So we are embarking on the fifth week of boat school. We have finally adjusted to the schedule. While hanging out in one place for six weeks isn’t the typical cruiser lifestyle, Mel highly recommends starting out like that to any cruisers with kids. Staying in one place has given us all some time to adjust to living on a floating microhome and to establish new routines. Like, “Wake up well after 7 a.m., work out, commute to the saloon by walking up 4 stairs, take over teaching from spouse for two hours, feed the children, take a nap.” That sort of thing. With that said, we are probably going to head off to Santa Marta next week. It’s getting time to redecorate our view.

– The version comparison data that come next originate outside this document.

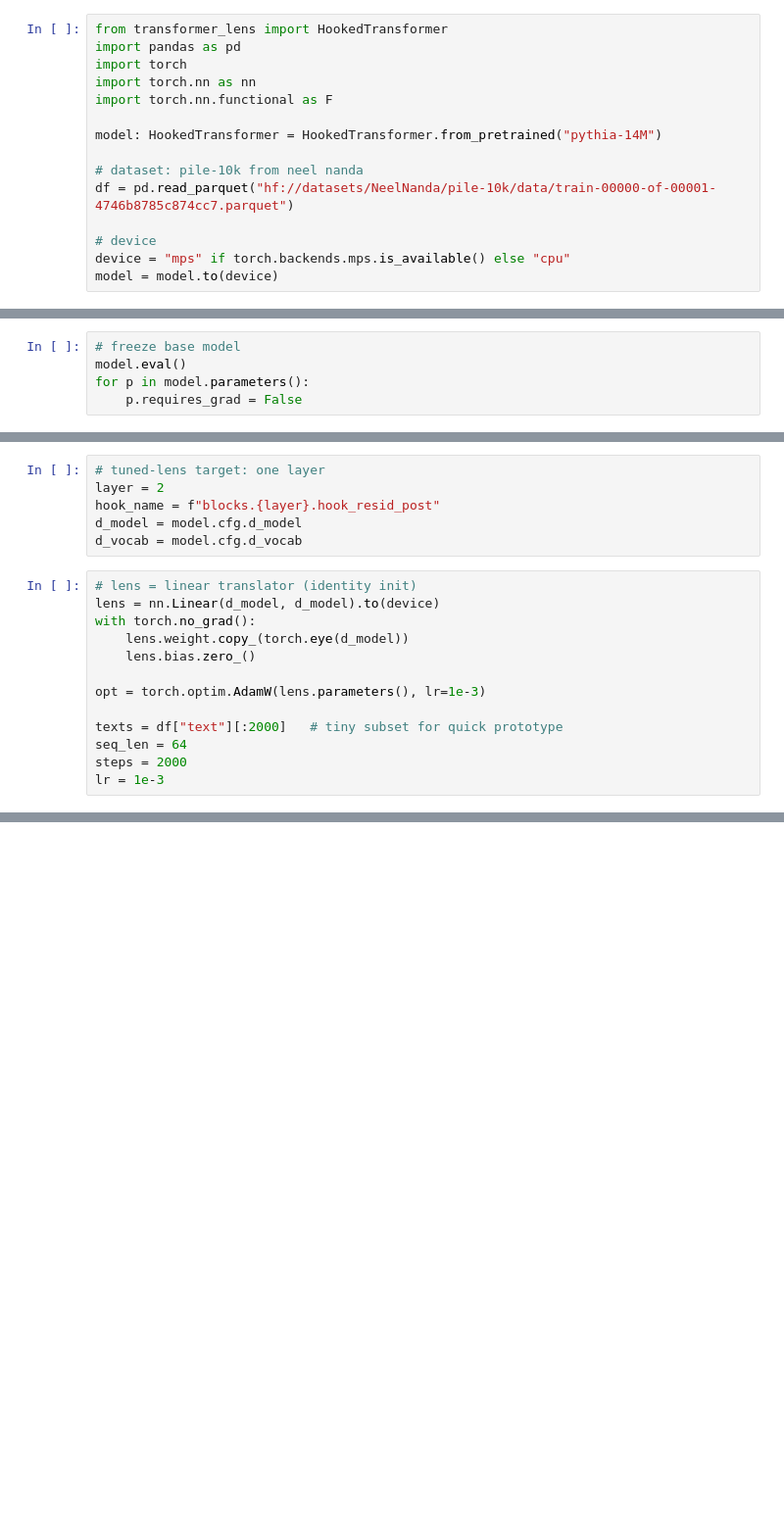
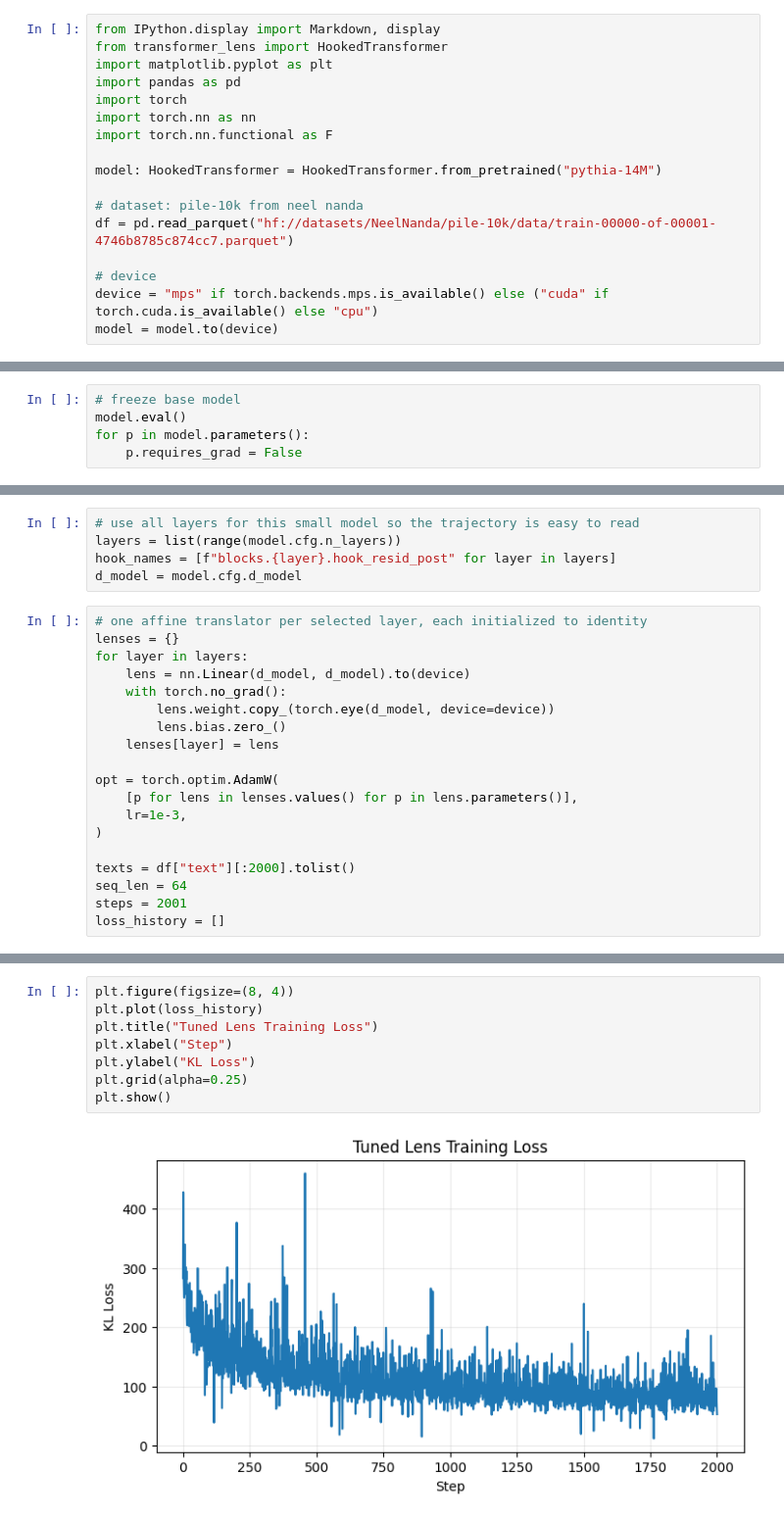
Before and after one commit to melody-gold/llms_tuned-lens, a Jupyter notebook: tuned_lens.ipynb, the cells around one changed output, grey strips where cells are left out. Shown at 98% size. Cells and saved outputs as stored; diff of their text form; blank space fills up the shorter version.

```diff
--- a/tuned_lens.ipynb
+++ b/tuned_lens.ipynb
@@ -5,5 +9,7 @@ applies to any transformer block to give an x/logits at the last layer
 # %%
+from IPython.display import Markdown, display
 from transformer_lens import HookedTransformer
+import matplotlib.pyplot as plt
 import pandas as pd
 import torch
 import torch.nn as nn
@@ -15,5 +21,5 @@ model: HookedTransformer = HookedTransformer.from_pretrained("pythia-14M")
 df = pd.read_parquet("hf://datasets/NeelNanda/pile-10k/data/train-00000-of-00001-4746b8785c874cc7.parquet")
 
 # device
-device = "mps" if torch.backends.mps.is_available() else "cpu"
+device = "mps" if torch.backends.mps.is_available() else ("cuda" if torch.cuda.is_available() else "cpu")
 model = model.to(device)
@@ -28,19 +35,24 @@ for p in model.parameters():
 # %%
-# tuned-lens target: one layer
-layer = 2
-hook_name = f"blocks.{layer}.hook_resid_post"
+# use all layers for this small model so the trajectory is easy to read
+layers = list(range(model.cfg.n_layers))
+hook_names = [f"blocks.{layer}.hook_resid_post" for layer in layers]
 d_model = model.cfg.d_model
-d_vocab = model.cfg.d_vocab
 # %%
-# lens = linear translator (identity init)
-lens = nn.Linear(d_model, d_model).to(device)
-with torch.no_grad():
-    lens.weight.copy_(torch.eye(d_model))
-    lens.bias.zero_()
+# one affine translator per selected layer, each initialized to identity
+lenses = {}
+for layer in layers:
+    lens = nn.Linear(d_model, d_model).to(device)
+    with torch.no_grad():
+        lens.weight.copy_(torch.eye(d_model, device=device))
+        lens.bias.zero_()
+    lenses[layer] = lens
 
-opt = torch.optim.AdamW(lens.parameters(), lr=1e-3)
+opt = torch.optim.AdamW(
+    [p for lens in lenses.values() for p in lens.parameters()],
+    lr=1e-3,
+)
 
-texts = df["text"][:2000]   # tiny subset for quick prototype
+texts = df["text"][:2000].tolist()
 seq_len = 64
-steps = 2000
-lr = 1e-3
+steps = 2001
+loss_history = []
@@ -102,0 +115,10 @@ for step in range(steps):
+# %%
+plt.figure(figsize=(8, 4))
+plt.plot(loss_history)
+plt.title("Tuned Lens Training Loss")
+plt.xlabel("Step")
+plt.ylabel("KL Loss")
+plt.grid(alpha=0.25)
+plt.show()
+# %% [output]
+[figure, added]
```
Also changed, not shown: parts of 12 cells of this notebook.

Overall boat school is going well. Mel is happy with the curriculum she has chosen for the most part, although Science Fusion, which must have been designed by someone whose desk was in constant disarray, is hard to homeschool and is almost unusable when one has poor internet access. Oh well, it’s just science, she tells herself. All being good at science or medicine gets you is a stagnant upper middle-class job working for someone else with a business degree with more upward mobility and a nicer retirement portfolio.
Oh, I’m sorry! That last part was written by bitter, burned-out Mel. Mel thought that part of her was completely squashed and transformed into happy, optimistic Mel. Guess it will take longer than two months…
Anyway, here are some things one might hear on a typical school day that demonstrate that boat school is like any other school:
“Open your book to pg. 38.”
“I want you to write out the definition of each vocabulary word.”
“Five minute break before the next class.”
And here are some things said that hopefully don’t occur in a typical school:
“We can’t do the experiment with the recommended materials because we don’t have clay, pipe cleaners, or kitchen magnets. So we will use aluminum foil, sticks, and wax instead. Oh, it’s hard to get it to work, is it? Shut up and do it anyway.”
“Stop throwing your pencils around the room – they might clog up the bilge.”
“Sit down and get the ice out of your mouth or I will strangle you.”
One thing is for sure, the goal of, “Get to know my kids better,” has been satisfied by this experience. But as a teacher friend once said, “When you first meet your class, all of the kids are cute. Then as you start teaching them, one by one they stop being cute.” This tragedy has befallen Mel’s kids, which is hard on them, as previously both of them were good at getting by on charm. This is not a great tragedy, however. On the particularly un-cute days, Mel can always toss her kids into the ocean. The consternation on their faces when they come up for air? That’s cute.